## Brief
The task calls for each line of the records below in which the word "NezhaService" appears.

Difference listings

/---

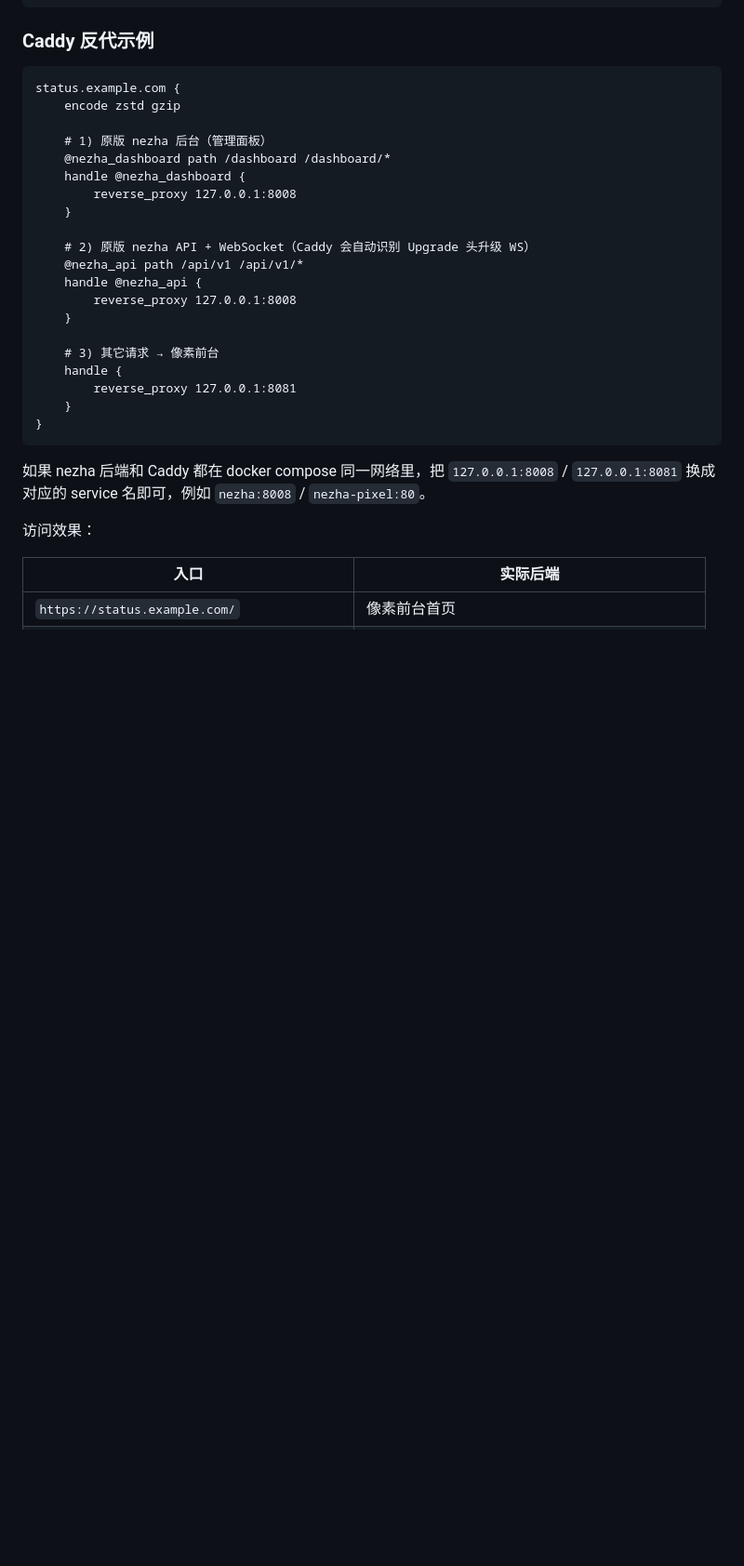
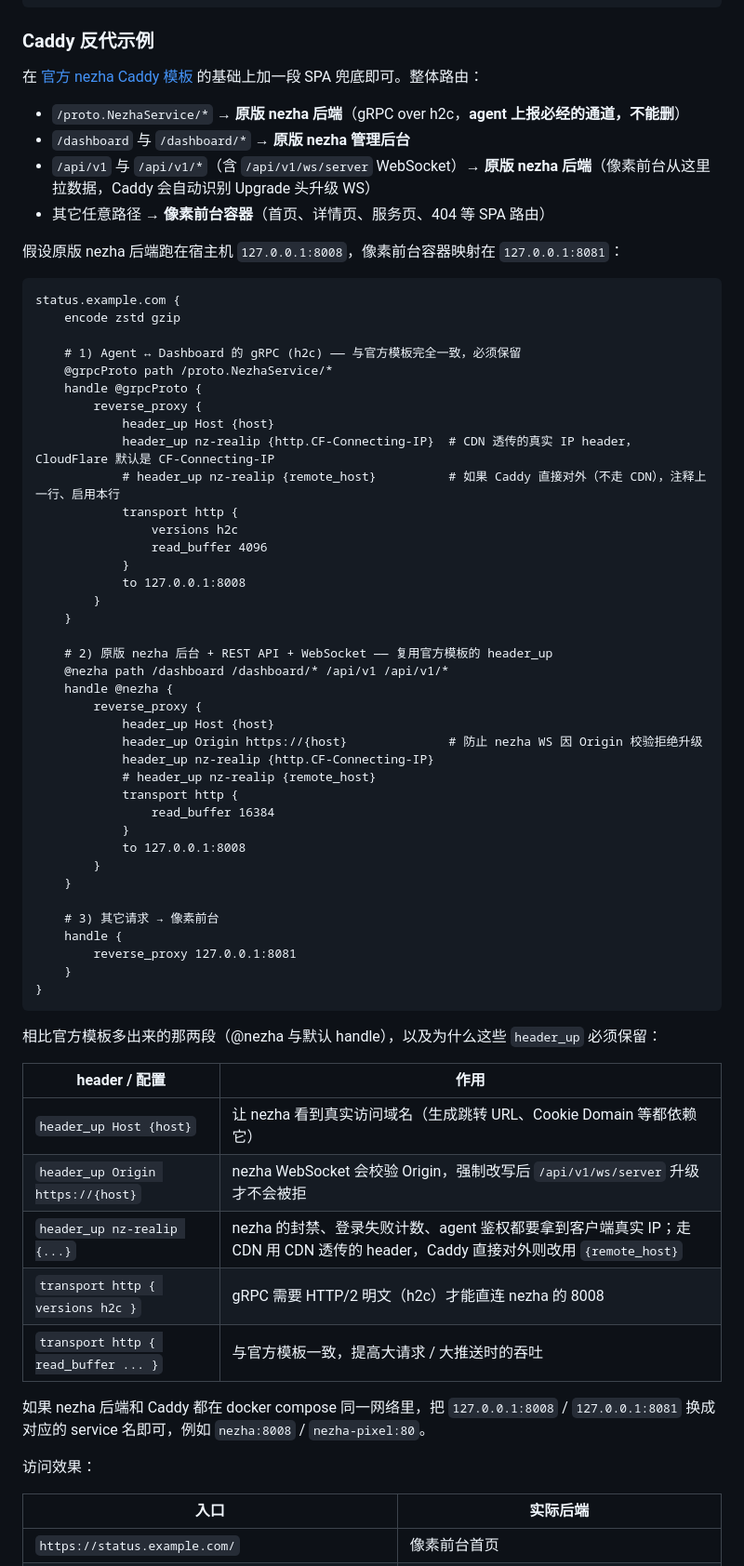
Before and after one commit to karllao/nezha-pixel, a Markdown page: README.md, the part around one of its changes. Shown at 93% size. GitHub-like rendering; blank space fills up the shorter version.

Commit message:
更新caddy写法

````diff
--- a/README.md
+++ b/README.md
@@ -110,20 +110,47 @@ services:
 
 ### Caddy 反代示例
 
+在 [官方 nezha Caddy 模板](https://nezha.wiki/) 的基础上加一段 SPA 兜底即可。整体路由：
+
+- `/proto.NezhaService/*` → **原版 nezha 后端**（gRPC over h2c，**agent 上报必经的通道，不能删**）
+- `/dashboard` 与 `/dashboard/*` → **原版 nezha 管理后台**
+- `/api/v1` 与 `/api/v1/*`（含 `/api/v1/ws/server` WebSocket）→ **原版 nezha 后端**（像素前台从这里拉数据，Caddy 会自动识别 Upgrade 头升级 WS）
+- 其它任意路径 → **像素前台容器**（首页、详情页、服务页、404 等 SPA 路由）
+
+假设原版 nezha 后端跑在宿主机 `127.0.0.1:8008`，像素前台容器映射在 `127.0.0.1:8081`：
+
 ```caddy
 status.example.com {
     encode zstd gzip
 
-    # 1) 原版 nezha 后台（管理面板）
-    @nezha_dashboard path /dashboard /dashboard/*
-    handle @nezha_dashboard {
-        reverse_proxy 127.0.0.1:8008
+    # 1) Agent ↔ Dashboard 的 gRPC (h2c) —— 与官方模板完全一致，必须保留
+    @grpcProto path /proto.NezhaService/*
+    handle @grpcProto {
+        reverse_proxy {
+            header_up Host {host}
+            header_up nz-realip {http.CF-Connecting-IP}  # CDN 透传的真实 IP header，CloudFlare 默认是 CF-Connecting-IP
+            # header_up nz-realip {remote_host}          # 如果 Caddy 直接对外（不走 CDN），注释上一行、启用本行
+            transport http {
+                versions h2c
+                read_buffer 4096
+            }
+            to 127.0.0.1:8008
+        }
     }
 
-    # 2) 原版 nezha API + WebSocket（Caddy 会自动识别 Upgrade 头升级 WS）
-    @nezha_api path /api/v1 /api/v1/*
-    handle @nezha_api {
-        reverse_proxy 127.0.0.1:8008
+    # 2) 原版 nezha 后台 + REST API + WebSocket —— 复用官方模板的 header_up
+    @nezha path /dashboard /dashboard/* /api/v1 /api/v1/*
+    handle @nezha {
+        reverse_proxy {
+            header_up Host {host}
+            header_up Origin https://{host}              # 防止 nezha WS 因 Origin 校验拒绝升级
+            header_up nz-realip {http.CF-Connecting-IP}
+            # header_up nz-realip {remote_host}
+            transport http {
+                read_buffer 16384
+            }
+            to 127.0.0.1:8008
+        }
     }
 
     # 3) 其它请求 → 像素前台
@@ -132,6 +159,16 @@ status.example.com {
     }
 }
 ```
+
+相比官方模板多出来的那两段（@nezha 与默认 handle），以及为什么这些 `header_up` 必须保留：
+
+| header / 配置 | 作用 |
+| --- | --- |
+| `header_up Host {host}` | 让 nezha 看到真实访问域名（生成跳转 URL、Cookie Domain 等都依赖它） |
+| `header_up Origin https://{host}` | nezha WebSocket 会校验 Origin，强制改写后 `/api/v1/ws/server` 升级才不会被拒 |
+| `header_up nz-realip {...}` | nezha 的封禁、登录失败计数、agent 鉴权都要拿到客户端真实 IP；走 CDN 用 CDN 透传的 header，Caddy 直接对外则改用 `{remote_host}` |
+| `transport http { versions h2c }` | gRPC 需要 HTTP/2 明文（h2c）才能直连 nezha 的 8008 |
+| `transport http { read_buffer ... }` | 与官方模板一致，提高大请求 / 大推送时的吞吐 |
 
 如果 nezha 后端和 Caddy 都在 docker compose 同一网络里，把 `127.0.0.1:8008` / `127.0.0.1:8081` 换成对应的 service 名即可，例如 `nezha:8008` / `nezha-pixel:80`。
 
````
Also changed, not shown: other parts of README.md (+2 -1 lines).
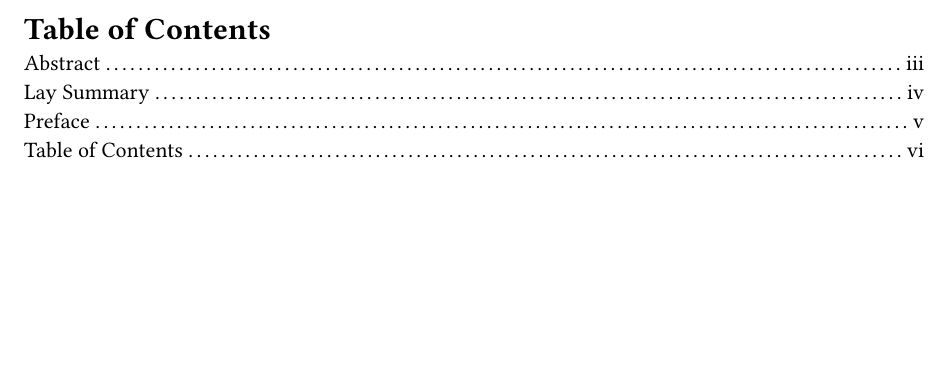
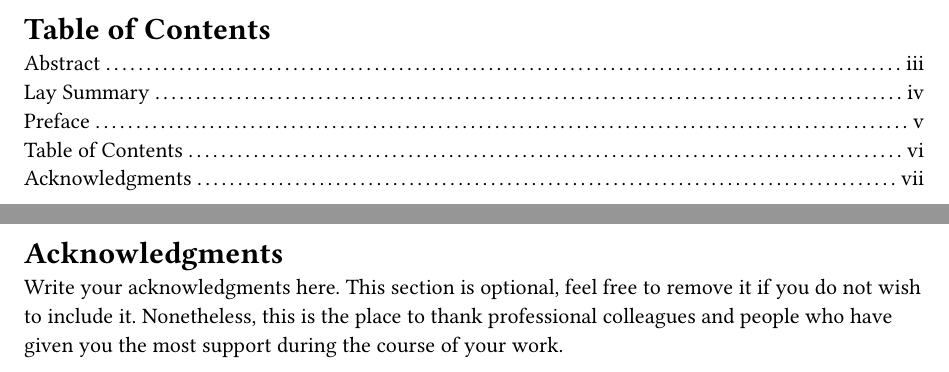
Before and after one commit to DJDuque/bye-ubc, a Typst document (template/main.typ, which reads lib.typ, template/preliminary_pages/acknowledgments.typ): part of page 6 of 6 before the commit and two parts of pages 6 and 7 of 7 after it, the two joined at a grey line, cut so that both start at the same text, the shorter picture padded with empty space. Compiled offline with Typst 0.15.

Commit message:
feat: Add acknowledgments to template

```diff
--- a/lib.typ
+++ b/lib.typ
@@ -189,5 +190,10 @@
     glossary
   }
 
+  if acknowledgments != none and acknowledgments != [] {
+    heading("Acknowledgments")
+    acknowledgments
+  }
+
   body
 }
--- /dev/null
+++ b/template/preliminary_pages/acknowledgments.typ
@@ -0,0 +1,4 @@
+Write your acknowledgments here. This section is optional, feel free to remove
+it if you do not wish to include it. Nonetheless, this is the place to thank
+professional colleagues and people who have given you the most support during
+the course of your work.
```
Also changed, not shown: template/main.typ (+1 -0 lines), lib.typ (1 more changed lines).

\---

## Answer to the exercise
+- `/proto.NezhaService/*` → **原版 nezha 后端**（gRPC over h2c，**agent 上报必经的通道，不能删**）
+    @grpcProto path /proto.NezhaService/*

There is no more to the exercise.